4. Study. Take time to read and study those who have gone before us, learn the lessons from their efforts. Root yourself in the history of people’s movements for justice and equality. Read analysis to help make sense of the economic and political system and how white supremacy, patriarchy, homophobia and ableism are pillars to our unequal system. Learn about the visionary change others envision and develop your own vision.

5. Get Connected. Join with others working for economic, racial, gender and social justice. Join and support organizations working for change you believe in.

6. Throw down. Work on and support campaigns nationally and locally. Get involved in struggles to win changes and use those campaigns to get more and more of the people in your life involved. Get involved in whatever works for your life, all of what we do matters, when we do it together, with a goal and vision of where we are going.

7. Bridges Not Divisions. The divisions of race, class and gender play out in society and in our work for change. But anti-racism, feminism, class consciousness, disability justice, can all help us create powerful communities and movements.

8. Build Culture. Help create cultures of solidarity and love between our communities and different struggles. Everyday, in profound and subtle ways we are town apart from each other and told we are powerless. This self-defeating narrative in the minds of everyday people is critical for rulers to maintain power. We must create narratives of mutuality, empowerment, and liberation.

9. Set goals. Goals for your work for justice, for your personal growth, and for your efforts to create cultures of solidarity and love. Find what motivates to take action, and remember that we are in this for the long haul.
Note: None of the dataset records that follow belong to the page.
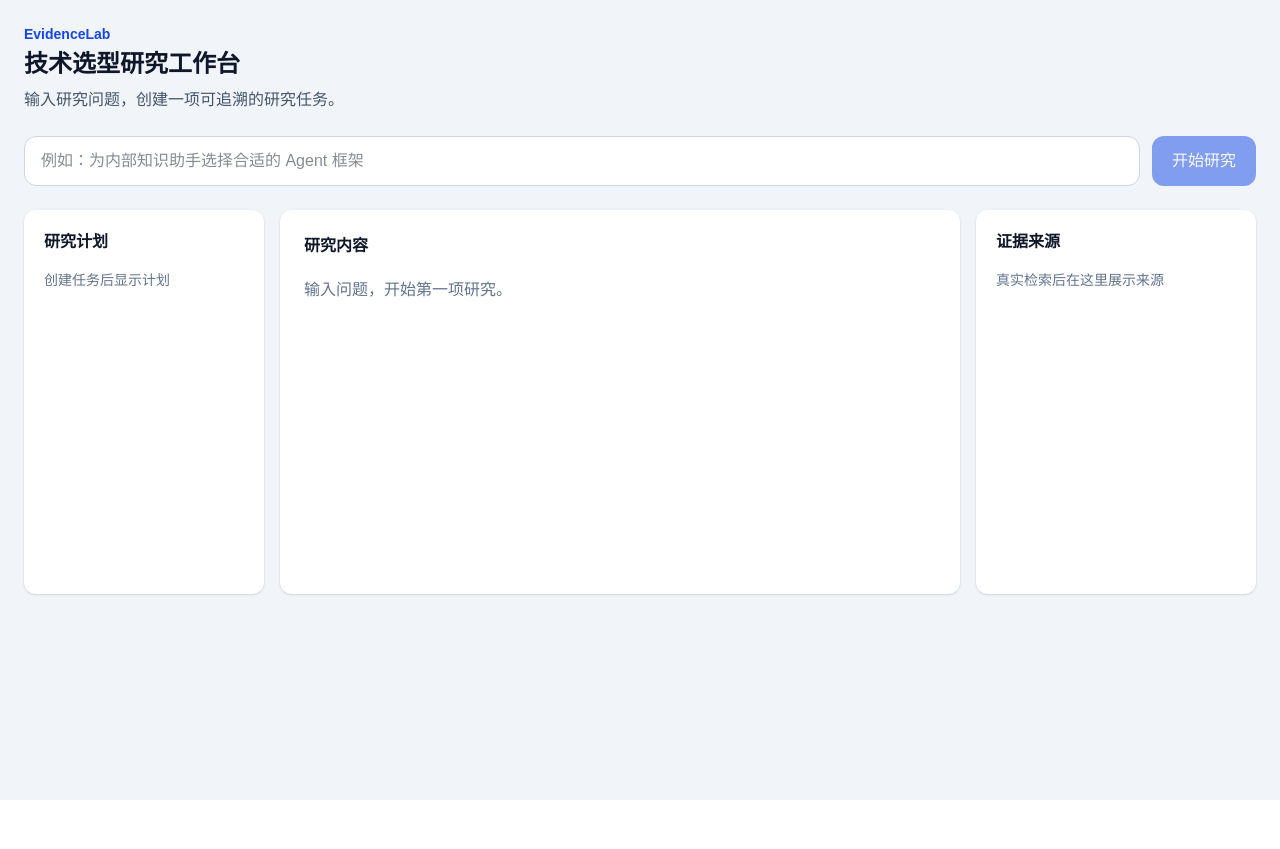
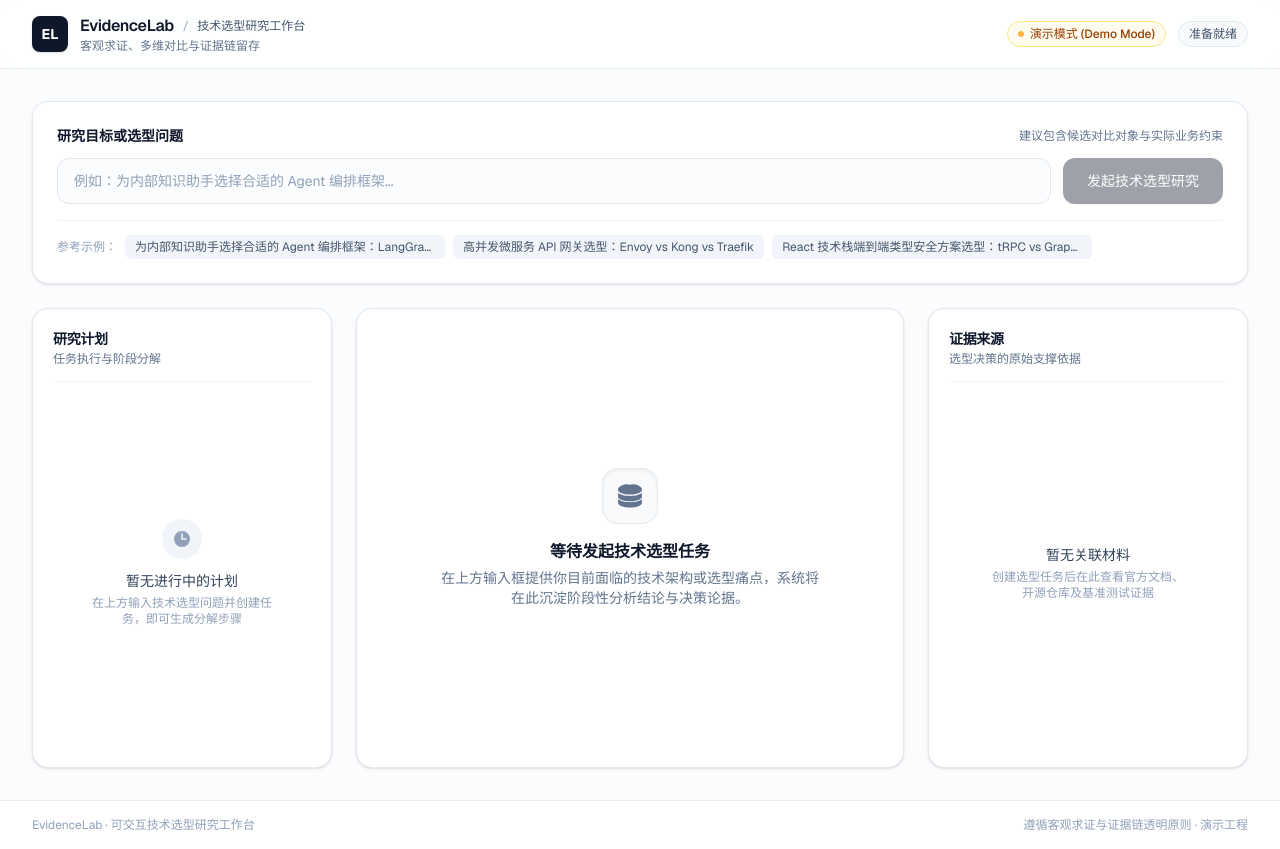
Before and after one commit to jamezhuang/evidencelab, a Next.js app in the folder apps/web/: page / in a window 1280 px wide. Before the commit the page ends 800 px from the top, so only its background shows below. Built offline with nearby package versions, Linux system fonts and the light colour scheme.

Commit message:
feat: redesign tech evaluation workbench UI (apps/web/app/page.tsx)

```diff
--- a/apps/web/app/page.tsx
+++ b/apps/web/app/page.tsx
@@ -1,161 +1,188 @@
 "use client";
 
-import { useEffect, useState, type FormEvent } from "react";
+import { useEffect, useState } from "react";
+import type { Task, Step } from "./types";
+import { Header } from "./components/Header";
+import { QuestionInput } from "./components/QuestionInput";
+import { PlanColumn } from "./components/PlanColumn";
+import { ContentColumn } from "./components/ContentColumn";
+import { SourcesColumn } from "./components/SourcesColumn";
 
-type Step = {
-  id: number;
-  title: string;
-  status: "done" | "active" | "pending";
-};
-
-type Source = {
-  title: string;
-  url: string;
-  type: string;
-};
-
-type Task = {
-  id: string;
-  question: string;
-  mode: string;
-  steps: Step[];
-  finding: string;
-  sources: Source[];
-};
+const API_BASE = "http://127.0.0.1:8000";
+const STORAGE_TASK_KEY = "evidencelab:last-task-id";
+const STORAGE_PLAN_OVERRIDE_PREFIX = "evidencelab:task-plan-override:";
 
 export default function Home() {
-  const [question, setQuestion] = useState("");
   const [task, setTask] = useState<Task | null>(null);
-  const [loading, setLoading] = useState(false);
-  const [error, setError] = useState("");
+  const [creating, setCreating] = useState(false);
+  const [savingPlan, setSavingPlan] = useState(false);
+  const [error, setError] = useState<string | null>(null);
+  const [infoNotice, setInfoNotice] = useState<string | null>(null);
+
+  // 1. 恢复最近任务
   useEffect(() => {
-    const savedId = localStorage.getItem("evidencelab:last-task-id");
+    const savedId = localStorage.getItem(STORAGE_TASK_KEY);
     if (!savedId) return;
 
-    fetch(`http://127.0.0.1:8000/tasks/${savedId}`)
-      .then((response) => {
-        if (!response.ok) throw new Error("无法恢复上次的任务");
-        return response.json() as Promise<Task>;
+    fetch(`${API_BASE}/tasks/${savedId}`)
+      .then((res) => {
+        if (!res.ok) throw new Error("无法恢复上次的任务记录");
+        return res.json() as Promise<Task>;
       })
-      .then(setTask)
-      .catch(() => localStorage.removeItem("evidencelab:last-task-id"));
+      .then((loadedTask) => {
+        // 检查是否有本地修改但未成功持久化到后端的计划覆盖
+        const override = localStorage.getItem(`${STORAGE_PLAN_OVERRIDE_PREFIX}${loadedTask.id}`);
+        if (override) {
+          try {
+            const parsedSteps = JSON.parse(override) as Step[];
+            loadedTask.steps = parsedSteps;
+          } catch {
+            // ignore parse error
+          }
+        }
+        setTask(loadedTask);
+      })
+      .catch(() => {
+        localStorage.removeItem(STORAGE_TASK_KEY);
+      });
   }, []);
-  async function createTask(event: FormEvent<HTMLFormElement>) {
-    event.preventDefault();
-    setLoading(true);
-    setError("");
+
+  // 2. 创建任务
+  const handleCreateTask = async (question: string) => {
+    setCreating(true);
+    setError(null);
+    setInfoNotice(null);
 
     try {
-      const response = await fetch("http://127.0.0.1:8000/tasks", {
+      const res = await fetch(`${API_BASE}/tasks`, {
         method: "POST",
         headers: { "Content-Type": "application/json" },
-        body: JSON.stringify({ question: question.trim() }),
+        body: JSON.stringify({ question }),
       });
 
-      if (!response.ok) {
-        throw new Error(
-          response.status === 422
-            ? "问题至少需要输入 5 个字符"
-            : "创建任务失败，请检查后端是否运行",
-        );
+      if (!res.ok) {
+        if (res.status === 422) {
+          throw new Error("选型问题过短或格式有误，至少需要输入 5 个字符");
+        }
+        throw new Error(`创建任务失败（HTTP ${res.status}）。请确认本地 FastAPI 服务已在 ${API_BASE} 运行。`);
       }
 
-      const created = (await response.json()) as Task;
+      const created = (await res.json()) as Task;
       setTask(created);
-      localStorage.setItem("evidencelab:last-task-id", created.id);
+      localStorage.setItem(STORAGE_TASK_KEY, created.id);
     } catch (err) {
-      setError(err instanceof Error ? err.message : "请求失败");
+      setError(
+        err instanceof Error
+          ? err.message
+          : "无法连接到后端服务，请检查 http://127.0.0.1:8000 是否启动"
+      );
     } finally {
-      setLoading(false);
+      setCreating(false);
     }
-  }
+  };
+
+  // 3. 编辑与保存计划
+  const handleSavePlan = async (updatedSteps: Step[]) => {
+    if (!task) return;
+    setSavingPlan(true);
+    setError(null);
+    setInfoNotice(null);
+
+    // 在本地先保持响应式更新并存入本地缓存，保证刷新后依然可见
+    localStorage.setItem(
+      `${STORAGE_PLAN_OVERRIDE_PREFIX}${task.id}`,
+      JSON.stringify(updatedSteps)
+    );
+
+    try {
+      const res = await fetch(`${API_BASE}/tasks/${task.id}/plan`, {
+        method: "PUT",
+        headers: { "Content-Type": "application/json" },
+        body: JSON.stringify({ steps: updatedSteps }),
+      });
+
+      if (!res.ok) {
+        if (res.status === 404 || res.status === 405) {
+          // 后端尚未实现 PUT /tasks/{id}/plan 时的说明
+          setInfoNotice("计划修改已在本地保存并生效（提示：后端尚未实现 PUT /tasks/{id}/plan 接口，刷新页面将从本地缓存恢复修改结果）。");
+          setTask({ ...task, steps: updatedSteps });
+          return;
+        }
+        throw new Error(`后端保存失败（HTTP ${res.status}）`);
+      }
+
+      const updatedTask = (await res.json()) as Task;
+      setTask(updatedTask);
+      setInfoNotice("计划修改已成功同步并持久化至后端。");
+    } catch {
+      // 网络错误或未启动接口时，同样保留本地状态并给予诚实反馈
+      setTask({ ...task, steps: updatedSteps });
+      setInfoNotice("计划修改已在本地缓存并生效（提示：后端 PUT /tasks/{id}/plan 接口暂未响应）。");
+    } finally {
+      setSavingPlan(false);
+    }
+  };
 
   return (
-    <main className="min-h-screen bg-slate-100 p-6 text-slate-900">
-      <div className="mx-auto max-w-7xl">
-        <header className="mb-6">
-          <p className="text-sm font-semibold text-blue-700">EvidenceLab</p>
-          <h1 className="mt-1 text-2xl font-bold">技术选型研究工作台</h1>
-          <p className="mt-2 text-slate-600">
-            输入研究问题，创建一项可追溯的研究任务。
-          </p>
-        </header>
+    <div className="min-h-screen bg-slate-50/60 text-slate-900 flex flex-col font-sans">
+      <Header task={task} loading={creating} />
 
-        <form
-          onSubmit={createTask}
-          className="mb-6 flex flex-col gap-3 sm:flex-row"
-        >
-          <input
-            value={question}
-            onChange={(event) => setQuestion(event.target.value)}
-            placeholder="例如：为内部知识助手选择合适的 Agent 框架"
-            className="min-w-0 flex-1 rounded-xl border border-slate-300 bg-white px-4 py-3 outline-none focus:border-blue-600"
+      <main className="flex-1 mx-auto w-full max-w-7xl px-4 sm:px-6 lg:px-8 py-6 sm:py-8">
+        <QuestionInput
+          onSubmit={handleCreateTask}
+          loading={creating}
+        />
+
+        {error && (
+          <div className="mb-6 rounded-xl border border-red-200 bg-red-50/90 p-4 text-sm text-red-700 flex items-start justify-between gap-3 shadow-2xs">
+            <div className="flex items-center gap-2">
+              <span className="font-semibold">请求异常:</span>
+              <span>{error}</span>
+            </div>
+            <button
+              onClick={() => setError(null)}
+              className="text-xs text-red-500 hover:text-red-800 font-medium shrink-0"
+            >
+              忽略
+            </button>
+          </div>
+        )}
+
+        {infoNotice && (
+          <div className="mb-6 rounded-xl border border-blue-200 bg-blue-50/90 p-4 text-xs sm:text-sm text-blue-800 flex items-start justify-between gap-3 shadow-2xs">
+            <div className="flex items-center gap-2">
+              <span className="font-semibold">系统状态提示:</span>
+              <span>{infoNotice}</span>
+            </div>
+            <button
+              onClick={() => setInfoNotice(null)}
+              className="text-xs text-blue-500 hover:text-blue-800 font-medium shrink-0"
+            >
+              关闭
+            </button>
+          </div>
+        )}
+
+        {/* 桌面端三栏布局，窄屏顺序堆叠 */}
+        <div className="grid grid-cols-1 lg:grid-cols-[300px_minmax(0,1fr)_320px] gap-6 items-start">
+          <PlanColumn
+            task={task}
+            onSavePlan={handleSavePlan}
+            saving={savingPlan}
           />
-          <button
-            type="submit"
-            disabled={loading || question.trim().length < 5}
-            className="rounded-xl bg-blue-700 px-5 py-3 font-medium text-white disabled:cursor-not-allowed disabled:opacity-50"
-          >
-            {loading ? "创建中..." : "开始研究"}
-          </button>
-        </form>
 
-        {error && <p className="mb-4 text-sm text-red-600">{error}</p>}
+          <ContentColumn task={task} />
 
-        <div className="grid gap-4 lg:grid-cols-[240px_minmax(0,1fr)_280px]">
-          <section className="rounded-xl bg-white p-5 shadow-sm">
-            <h2 className="mb-4 font-semibold">研究计划</h2>
-            {task ? (
-              <ol className="space-y-4">
-                {task.steps.map((step) => (
-                  <li key={step.id} className="text-sm">
-                    <span className="mr-2 text-blue-700">{step.id}.</span>
-                    {step.title}
-                    <span className="mt-1 block pl-5 text-xs text-slate-500">
-                      {step.status === "done" ? "已完成" : "待开始"}
-                    </span>
-                  </li>
-                ))}
-              </ol>
-            ) : (
-              <p className="text-sm text-slate-500">创建任务后显示计划</p>
-            )}
-          </section>
+          <SourcesColumn task={task} />
+        </div>
+      </main>
 
-          <section className="min-h-96 rounded-xl bg-white p-6 shadow-sm">
-            <h2 className="font-semibold">研究内容</h2>
-            {task ? (
-              <>
-                <p className="mt-4 font-medium">{task.question}</p>
-                <p className="mt-5 leading-8 text-slate-600">{task.finding}</p>
-                <p className="mt-8 text-xs text-amber-700">
-                  当前为演示模式，尚未调用模型或搜索工具。
-                </p>
-              </>
-            ) : (
-              <p className="mt-5 text-slate-500">输入问题，开始第一项研究。</p>
-            )}
-          </section>
-
-          <section className="rounded-xl bg-white p-5 shadow-sm">
-            <h2 className="mb-4 font-semibold">证据来源</h2>
-            {task && task.sources.length > 0 ? (
-              <ul className="space-y-3">
-                {task.sources.map((source) => (
-                  <li
-                    key={source.title}
-                    className="rounded-lg border p-3 text-sm"
-                  >
-                    {source.title} · {source.type}
-                  </li>
-                ))}
-              </ul>
-            ) : (
-              <p className="text-sm text-slate-500">真实检索后在这里展示来源</p>
-            )}
-          </section>
+      <footer className="border-t border-slate-200/80 bg-white py-4 mt-auto">
+        <div className="mx-auto max-w-7xl px-4 sm:px-6 lg:px-8 flex flex-col sm:flex-row items-center justify-between text-xs text-slate-400 gap-2">
+          <span>EvidenceLab · 可交互技术选型研究工作台</span>
+          <span>遵循客观求证与证据链透明原则 · 演示工程</span>
         </div>
-      </div>
-    </main>
+      </footer>
+    </div>
   );
 }
```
10. Be Powerful. Develop your abilities through personal and collective efforts to be as powerful, effective, healthy, and whole as you can be. We need people who are fully alive to win and create the liberation we need. Remember that we grow in powerful ways through collective action for justice. Our trust in ourselves and in each other grows as we challenge illegitimate authority and realize the power we have together in creating a democratic society with equality and justice, truly, for all people. We are more brilliant, strategic, visionary, and effective then we know, when we believe in each other and ourselves, and take action together.

For Trayvon Martin and his family. For all the Black boys and men who are murdered in our society with impunity. For all of us who know that a better world is possible. Let us be courageous and let us see that we are the source from which powerful positive change comes.

Chris Crass is a longtime social justice organizer and author of Towards Collective Liberation: anti-racist organizing, feminist praxis, and movement building strategy.